Copy every line that holds the string "scale" from the data below.

Collection entries
■ ■ ■ ■ ■
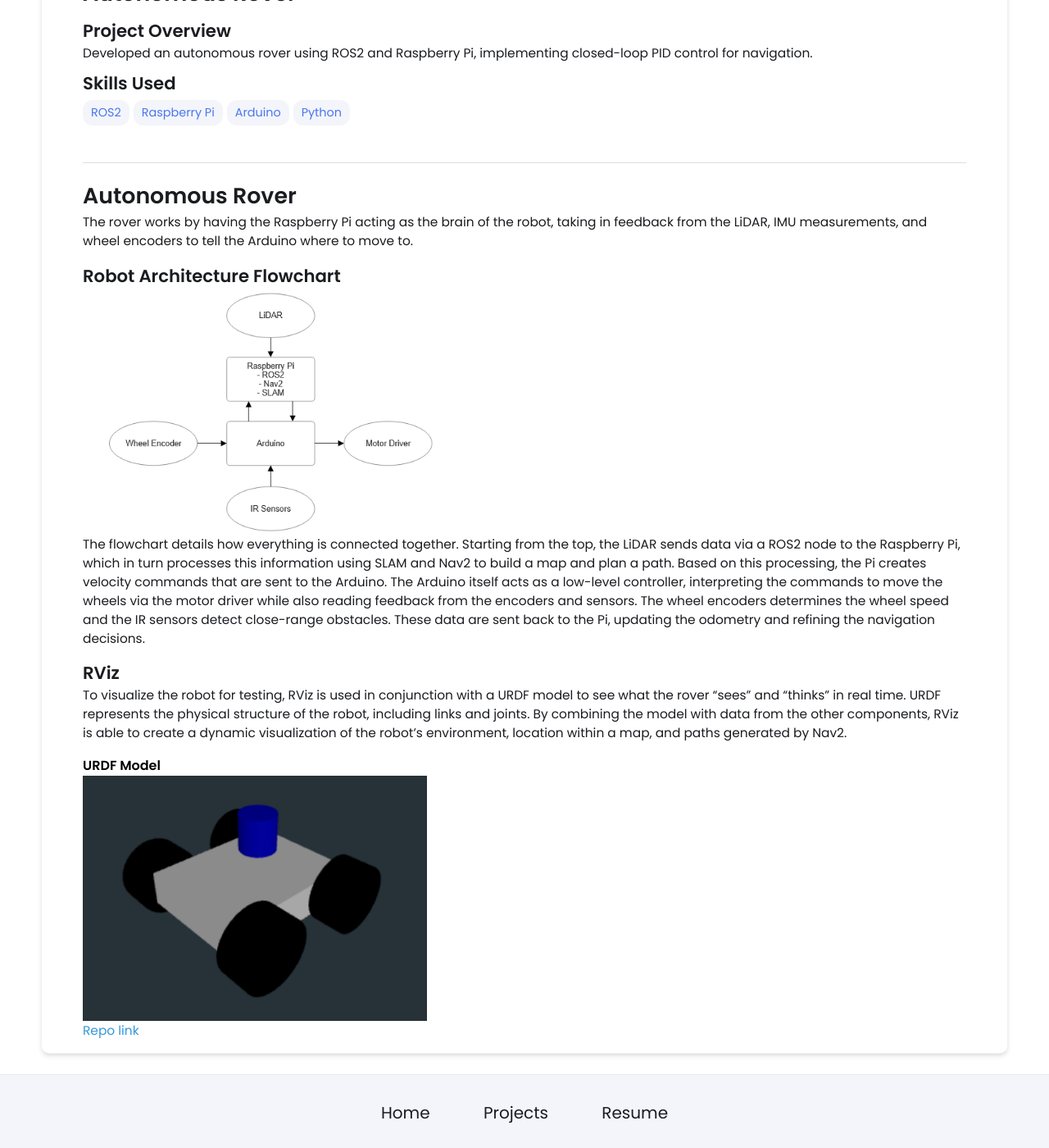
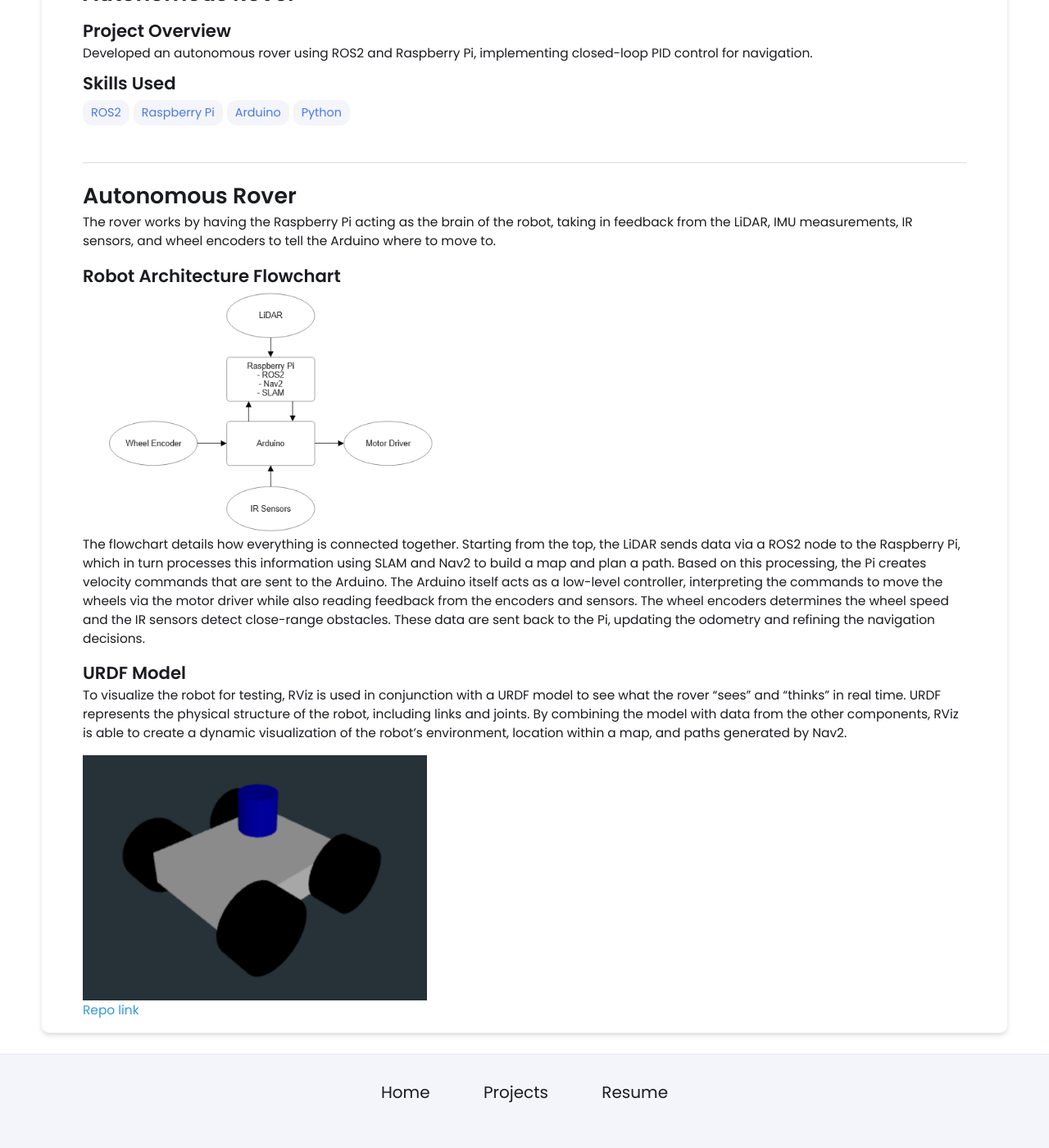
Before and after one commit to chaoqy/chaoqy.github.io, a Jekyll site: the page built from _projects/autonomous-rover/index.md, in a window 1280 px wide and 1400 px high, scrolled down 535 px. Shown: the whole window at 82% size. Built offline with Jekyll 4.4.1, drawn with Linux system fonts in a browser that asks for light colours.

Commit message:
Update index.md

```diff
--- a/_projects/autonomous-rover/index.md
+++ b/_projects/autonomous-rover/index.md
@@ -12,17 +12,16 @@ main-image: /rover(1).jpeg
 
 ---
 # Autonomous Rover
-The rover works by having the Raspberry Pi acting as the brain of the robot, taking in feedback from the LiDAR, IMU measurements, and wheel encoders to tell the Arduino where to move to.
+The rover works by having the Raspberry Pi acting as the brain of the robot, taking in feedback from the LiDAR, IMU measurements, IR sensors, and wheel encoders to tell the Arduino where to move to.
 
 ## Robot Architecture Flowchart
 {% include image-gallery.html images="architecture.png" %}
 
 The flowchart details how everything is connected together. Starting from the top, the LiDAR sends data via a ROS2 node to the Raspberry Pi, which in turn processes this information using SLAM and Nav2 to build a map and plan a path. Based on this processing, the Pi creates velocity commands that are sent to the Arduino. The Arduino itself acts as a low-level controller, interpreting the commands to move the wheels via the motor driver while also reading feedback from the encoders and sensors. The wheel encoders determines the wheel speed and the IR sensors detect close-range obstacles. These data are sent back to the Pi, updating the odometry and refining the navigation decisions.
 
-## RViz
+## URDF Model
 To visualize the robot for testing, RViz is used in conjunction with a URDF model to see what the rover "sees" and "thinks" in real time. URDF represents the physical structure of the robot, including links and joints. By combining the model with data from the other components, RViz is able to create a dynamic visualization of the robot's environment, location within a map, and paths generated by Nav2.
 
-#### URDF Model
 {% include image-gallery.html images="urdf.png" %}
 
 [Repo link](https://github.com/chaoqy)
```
■ ■ ■ ■ ■
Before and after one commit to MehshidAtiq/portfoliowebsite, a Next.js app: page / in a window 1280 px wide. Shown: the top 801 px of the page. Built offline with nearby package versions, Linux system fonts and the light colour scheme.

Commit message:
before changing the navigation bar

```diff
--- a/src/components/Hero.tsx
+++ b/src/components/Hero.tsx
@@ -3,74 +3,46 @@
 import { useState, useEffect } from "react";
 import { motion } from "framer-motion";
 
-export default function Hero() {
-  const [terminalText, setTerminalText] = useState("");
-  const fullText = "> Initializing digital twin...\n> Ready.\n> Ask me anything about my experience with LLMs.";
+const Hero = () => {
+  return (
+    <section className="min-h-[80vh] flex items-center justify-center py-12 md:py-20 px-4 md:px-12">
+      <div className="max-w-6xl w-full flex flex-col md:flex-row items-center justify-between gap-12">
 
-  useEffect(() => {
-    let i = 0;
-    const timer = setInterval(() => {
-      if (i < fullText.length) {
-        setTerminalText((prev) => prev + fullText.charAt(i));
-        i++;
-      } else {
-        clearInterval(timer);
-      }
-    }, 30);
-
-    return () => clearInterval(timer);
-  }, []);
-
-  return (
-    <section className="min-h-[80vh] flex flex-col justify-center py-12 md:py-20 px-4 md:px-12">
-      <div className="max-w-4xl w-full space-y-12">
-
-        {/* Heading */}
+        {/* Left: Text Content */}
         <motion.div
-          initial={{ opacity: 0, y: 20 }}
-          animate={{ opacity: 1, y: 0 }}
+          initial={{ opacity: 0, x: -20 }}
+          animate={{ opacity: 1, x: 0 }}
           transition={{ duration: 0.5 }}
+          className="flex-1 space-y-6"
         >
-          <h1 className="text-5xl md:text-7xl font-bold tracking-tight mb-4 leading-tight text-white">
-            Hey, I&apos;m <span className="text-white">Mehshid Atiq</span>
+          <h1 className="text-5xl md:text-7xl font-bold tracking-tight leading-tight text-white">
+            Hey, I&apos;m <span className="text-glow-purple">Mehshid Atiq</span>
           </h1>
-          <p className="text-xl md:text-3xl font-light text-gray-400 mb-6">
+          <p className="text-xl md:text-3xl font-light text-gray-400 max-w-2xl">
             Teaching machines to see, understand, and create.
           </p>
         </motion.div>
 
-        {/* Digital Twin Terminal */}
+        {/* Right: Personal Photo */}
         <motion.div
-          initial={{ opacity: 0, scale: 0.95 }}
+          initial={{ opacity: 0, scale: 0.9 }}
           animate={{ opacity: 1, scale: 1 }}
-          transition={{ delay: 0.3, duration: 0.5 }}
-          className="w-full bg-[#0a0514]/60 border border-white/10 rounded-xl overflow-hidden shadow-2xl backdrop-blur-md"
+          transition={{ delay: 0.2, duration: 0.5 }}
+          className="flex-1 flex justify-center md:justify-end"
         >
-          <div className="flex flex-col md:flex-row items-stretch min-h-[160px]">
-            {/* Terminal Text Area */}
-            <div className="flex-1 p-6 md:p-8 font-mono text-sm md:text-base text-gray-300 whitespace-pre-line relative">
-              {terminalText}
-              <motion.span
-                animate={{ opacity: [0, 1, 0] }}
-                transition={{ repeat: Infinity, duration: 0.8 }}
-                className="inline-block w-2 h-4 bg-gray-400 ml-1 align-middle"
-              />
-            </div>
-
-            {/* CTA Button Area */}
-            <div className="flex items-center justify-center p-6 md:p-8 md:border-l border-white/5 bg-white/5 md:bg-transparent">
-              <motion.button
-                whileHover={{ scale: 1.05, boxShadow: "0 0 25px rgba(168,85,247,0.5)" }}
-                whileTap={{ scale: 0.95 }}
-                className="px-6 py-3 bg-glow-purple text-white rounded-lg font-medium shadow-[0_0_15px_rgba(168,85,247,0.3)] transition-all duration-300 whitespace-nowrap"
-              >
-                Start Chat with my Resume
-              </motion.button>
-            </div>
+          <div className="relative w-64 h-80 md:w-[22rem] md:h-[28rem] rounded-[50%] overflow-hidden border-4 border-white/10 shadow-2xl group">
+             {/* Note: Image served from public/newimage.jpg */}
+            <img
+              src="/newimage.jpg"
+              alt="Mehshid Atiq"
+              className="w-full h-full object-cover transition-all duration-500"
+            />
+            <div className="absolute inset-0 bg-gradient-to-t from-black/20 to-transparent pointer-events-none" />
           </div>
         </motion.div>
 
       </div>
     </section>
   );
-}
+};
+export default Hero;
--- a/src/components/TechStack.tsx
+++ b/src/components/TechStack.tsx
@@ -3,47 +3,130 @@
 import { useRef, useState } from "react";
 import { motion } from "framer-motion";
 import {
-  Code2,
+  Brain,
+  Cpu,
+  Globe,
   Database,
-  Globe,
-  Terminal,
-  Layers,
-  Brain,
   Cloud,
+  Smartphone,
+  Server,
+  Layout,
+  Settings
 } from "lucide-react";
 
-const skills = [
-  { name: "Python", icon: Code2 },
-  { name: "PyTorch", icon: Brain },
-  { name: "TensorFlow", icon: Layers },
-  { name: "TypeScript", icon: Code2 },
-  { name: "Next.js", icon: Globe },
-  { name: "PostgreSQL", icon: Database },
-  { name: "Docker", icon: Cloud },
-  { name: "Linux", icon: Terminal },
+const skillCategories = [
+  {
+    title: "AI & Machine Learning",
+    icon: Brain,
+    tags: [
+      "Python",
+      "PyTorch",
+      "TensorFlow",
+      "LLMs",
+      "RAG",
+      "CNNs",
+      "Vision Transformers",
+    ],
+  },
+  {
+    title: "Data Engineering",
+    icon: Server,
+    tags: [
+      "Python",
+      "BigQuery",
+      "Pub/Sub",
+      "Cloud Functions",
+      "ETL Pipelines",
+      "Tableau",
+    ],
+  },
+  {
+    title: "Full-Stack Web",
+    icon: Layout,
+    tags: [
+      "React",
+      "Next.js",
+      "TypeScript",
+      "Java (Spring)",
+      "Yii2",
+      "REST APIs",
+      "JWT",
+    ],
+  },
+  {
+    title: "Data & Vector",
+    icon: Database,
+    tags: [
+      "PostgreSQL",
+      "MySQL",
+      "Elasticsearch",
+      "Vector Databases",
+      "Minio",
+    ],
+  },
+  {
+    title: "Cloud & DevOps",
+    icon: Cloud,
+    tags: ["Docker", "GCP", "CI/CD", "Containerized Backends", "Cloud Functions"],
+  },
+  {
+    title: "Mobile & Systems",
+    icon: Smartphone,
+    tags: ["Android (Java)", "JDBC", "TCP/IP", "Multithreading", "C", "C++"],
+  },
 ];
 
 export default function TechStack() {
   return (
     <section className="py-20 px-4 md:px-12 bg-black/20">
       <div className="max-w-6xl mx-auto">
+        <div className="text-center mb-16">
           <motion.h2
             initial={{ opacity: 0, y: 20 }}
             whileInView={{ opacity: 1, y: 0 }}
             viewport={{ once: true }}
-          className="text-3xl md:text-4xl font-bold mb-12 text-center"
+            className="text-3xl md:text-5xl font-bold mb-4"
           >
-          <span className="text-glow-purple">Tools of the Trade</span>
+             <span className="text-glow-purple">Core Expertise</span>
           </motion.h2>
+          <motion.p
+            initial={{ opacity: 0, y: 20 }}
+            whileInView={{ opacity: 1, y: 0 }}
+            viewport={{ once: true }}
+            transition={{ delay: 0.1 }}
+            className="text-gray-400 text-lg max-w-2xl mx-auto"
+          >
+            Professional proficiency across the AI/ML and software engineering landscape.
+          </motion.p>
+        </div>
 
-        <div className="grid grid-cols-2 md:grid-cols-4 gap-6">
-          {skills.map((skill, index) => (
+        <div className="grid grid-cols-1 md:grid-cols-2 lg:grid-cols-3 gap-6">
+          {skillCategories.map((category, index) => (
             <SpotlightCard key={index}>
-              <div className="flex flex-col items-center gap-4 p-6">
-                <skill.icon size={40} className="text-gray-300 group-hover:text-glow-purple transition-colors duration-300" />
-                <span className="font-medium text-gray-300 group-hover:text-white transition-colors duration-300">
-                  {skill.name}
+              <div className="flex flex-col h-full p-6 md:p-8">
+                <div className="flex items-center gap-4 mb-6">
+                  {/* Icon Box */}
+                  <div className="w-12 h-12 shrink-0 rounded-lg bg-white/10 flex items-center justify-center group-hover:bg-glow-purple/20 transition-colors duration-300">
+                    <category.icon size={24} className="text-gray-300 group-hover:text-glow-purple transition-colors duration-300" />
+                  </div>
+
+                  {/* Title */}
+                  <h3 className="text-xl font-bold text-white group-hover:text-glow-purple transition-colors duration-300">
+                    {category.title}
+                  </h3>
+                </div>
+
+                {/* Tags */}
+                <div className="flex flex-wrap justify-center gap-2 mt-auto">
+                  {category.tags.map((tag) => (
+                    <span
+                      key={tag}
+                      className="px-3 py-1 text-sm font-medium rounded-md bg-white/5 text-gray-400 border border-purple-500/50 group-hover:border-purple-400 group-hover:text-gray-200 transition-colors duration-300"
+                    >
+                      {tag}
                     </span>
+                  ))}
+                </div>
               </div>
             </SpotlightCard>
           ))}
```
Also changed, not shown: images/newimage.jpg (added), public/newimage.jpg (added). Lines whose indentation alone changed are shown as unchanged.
■ ■ ■ ■ ■
RESULT OF THE TASK:
-          initial={{ opacity: 0, scale: 0.95 }}
+          initial={{ opacity: 0, scale: 0.9 }}
           animate={{ opacity: 1, scale: 1 }}
-                whileHover={{ scale: 1.05, boxShadow: "0 0 25px rgba(168,85,247,0.5)" }}
-                whileTap={{ scale: 0.95 }}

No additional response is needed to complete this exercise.